Starting the week of Sept. 24, students will have the opportunity to engage in two 35-minute sessions. The idea is to teach students basic life skills in the water, such as the front crawl and how to float.
“Because we live in this land of 10,000 lakes, we feel it’s important for kids to have some life skills and knowing what to do in the water,” said Lori Lightbody, one of the physical education teachers at Westwood bringing the program back to the school.
The initiative comes on the heels of several child drownings reported in the news media this summer.
Phy ed teacher Tom Benson estimates it’s been more than 20 years since the district last offered swimming lessons to middle-school age students.
Until about 10 years ago, swimming was part of the physical education curriculum for ninth- and 10th-graders, but lack of funding shut the program down, Benson said.
“I think it’s wonderful,” he said about the newly offered sixth-grade swimming classes. “It’s something that’s been neglected in our district for many years.”
The school is committed to heightening awareness of the importance of lifelong fitness, said Principal Paula Hoff.
“Swimming is definitely a lifelong skill,” she said. “We also are aware that many of our kids do not and have not had any exposure to water safety. This is not much, but it is a start.”
The lessons are geared to help students avoid panicking in the water should an emergency arise.
“If they remember how to do a survival front float, that can calm them down,” Lightbody said.
“We feel a passion that we need to give skills so, hopefully, we won’t have so many drownings.”
The way Benson sees it, students need to feel comfortable around water, whether it’s jumping into a pool or lake, going boating or spending time near a lake picnicking with family.

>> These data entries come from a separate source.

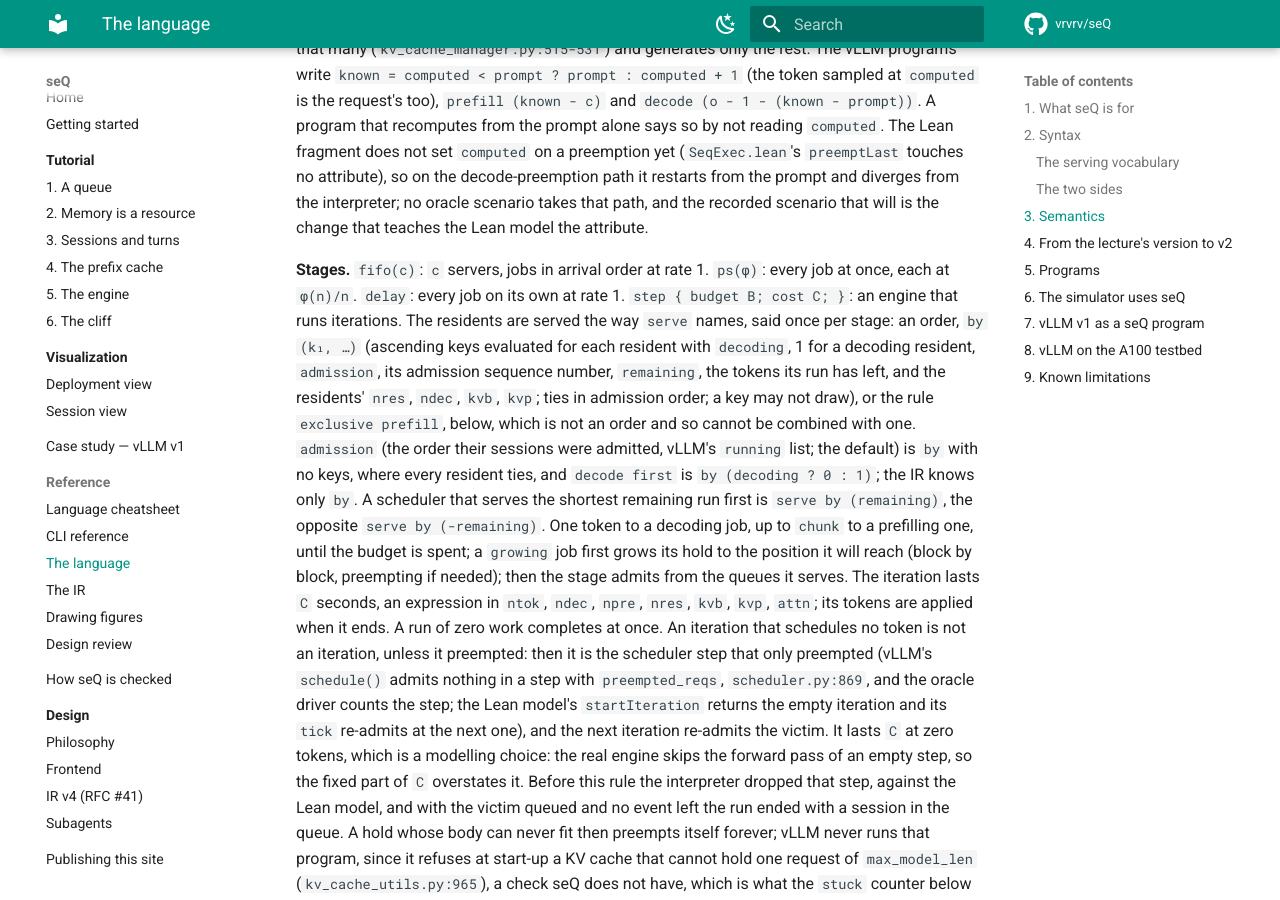
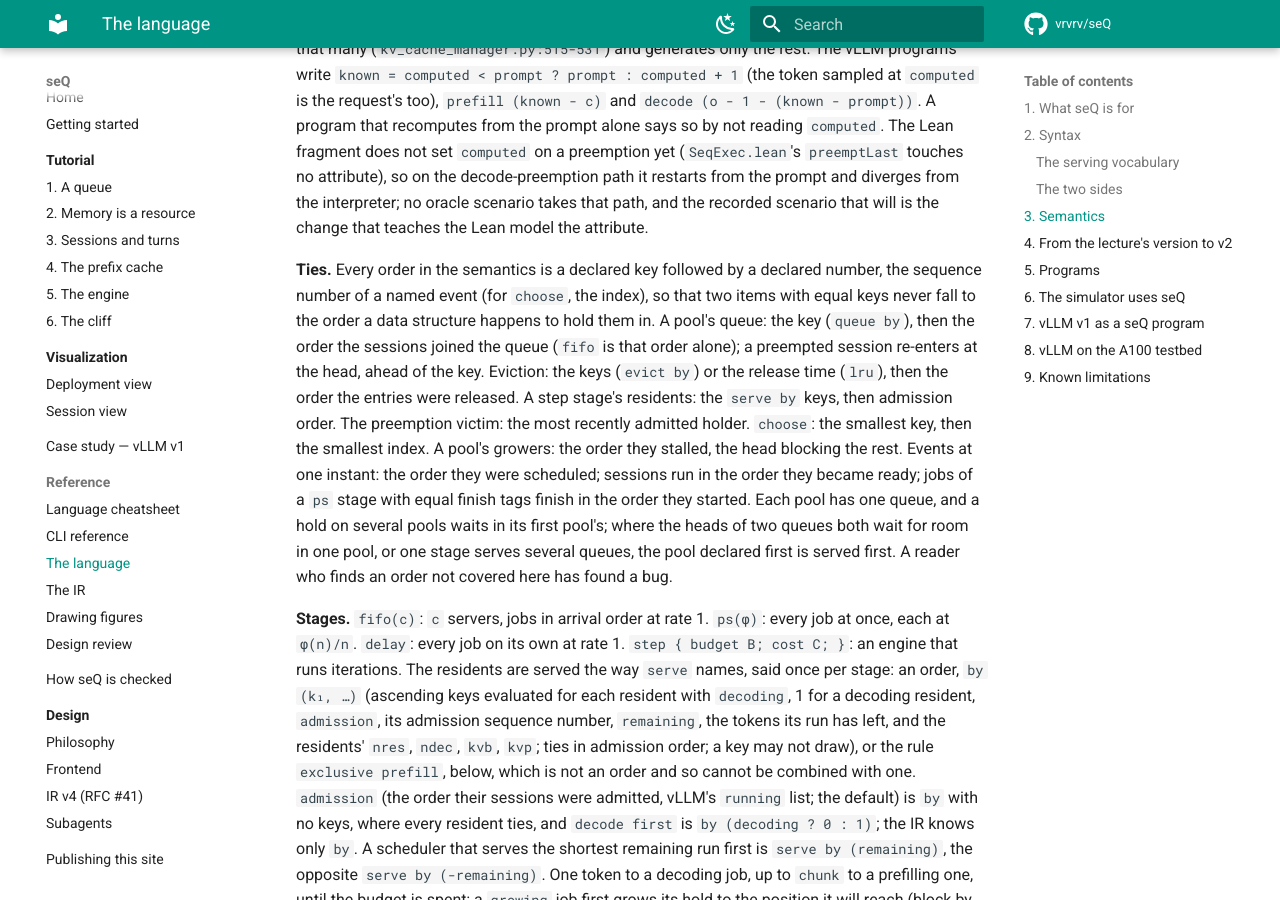
Before and after one commit to servingQ/serQ, an MkDocs documentation site: the page built from docs/language.md, in a window 1280 px wide and 900 px high, scrolled down 8202 px. Built offline with MkDocs 1.6.1 and Material for MkDocs 9.7.7, drawn with Linux system fonts in a browser that asks for light colours; comment, search, counter and statistics services are not loaded.

Commit message:
docs: every order is a declared key and a named event breaks ties
The interpreter never lets an order fall to a data structure: a pool's
queue is its key then joining order, a preempted session re-entering at
the head; eviction is the keys or the release time then release order;
a step stage's residents are the serve keys then admission order; the
victim is the most recently admitted holder; choose takes the smallest
key then the smallest index; growers retry in the order they stalled;
events at one instant run in the order they were scheduled, sessions in
the order they became ready, equal ps tags in start order; pools compete
in declaration order. language.md §3 states the rules; ir.md says why
the IR carries no tie field, and the RFC records that COrder.tie was
not added.

Co-Authored-By: Claude Fable 5.1 <noreply@anthropic.com>

```diff
--- a/docs/language.md
+++ b/docs/language.md
@@ -370,6 +370,25 @@ and diverges from the interpreter; no oracle scenario takes that path, and
 the recorded scenario that will is the change that teaches the Lean model
 the attribute.
 
+**Ties.** Every order in the semantics is a declared key followed by a
+declared number, the sequence number of a named event (for `choose`, the
+index), so that two items with equal keys never fall to the order a data
+structure happens to hold them in. A pool's queue:
+the key (`queue by`), then the order the sessions joined the queue (`fifo`
+is that order alone); a preempted session re-enters at the head, ahead of
+the key. Eviction: the keys (`evict by`) or the release time (`lru`), then
+the order the entries were released. A step stage's residents: the
+`serve by` keys, then admission order. The preemption victim: the most
+recently admitted holder. `choose`: the smallest key, then the smallest
+index. A pool's growers: the order they stalled, the head blocking the
+rest. Events at one instant: the order they were scheduled; sessions run
+in the order they became ready; jobs of a `ps` stage with equal finish
+tags finish in the order they started. Each pool has one queue, and a hold
+on several pools waits in its first pool's; where the heads of two queues
+both wait for room in one pool, or one stage serves several queues, the
+pool declared first is served first. A reader who finds an order not
+covered here has found a bug.
+
 **Stages.** `fifo(c)`: `c` servers, jobs in arrival order at rate 1.
 `ps(φ)`: every job at once, each at `φ(n)/n`. `delay`: every job on its
 own at rate 1. `step { budget B; cost C; }`: an engine that runs
```
Also changed, not shown: docs/design/ir-v4.md (+4 -0 lines), docs/ir.md (+8 -0 lines).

The lessons will also teach skills on helping others to shore should they accidentally fall in a lake.
For the sessions, the sixth-graders will be bussed from Westwood to the high school during their health or physical education class.
Westwood’s phy ed teachers will conduct the classes, while two to three life guards will be on duty.
Cost for the classes are about $1,160; $600 for the life guards and $560 for busing. Costs will be paid from the school building’s budget.
In addition to Lightbody and Benson, other phy ed teachers and advocates of the swimming program at the middle school are Briana Vescio, Doug Potthoff and Kevin Mestad.
“The plan is this will be something we’ll do every year from this year on out,” Lightbody said.
Elyse Kaner is at firstname.lastname@example.org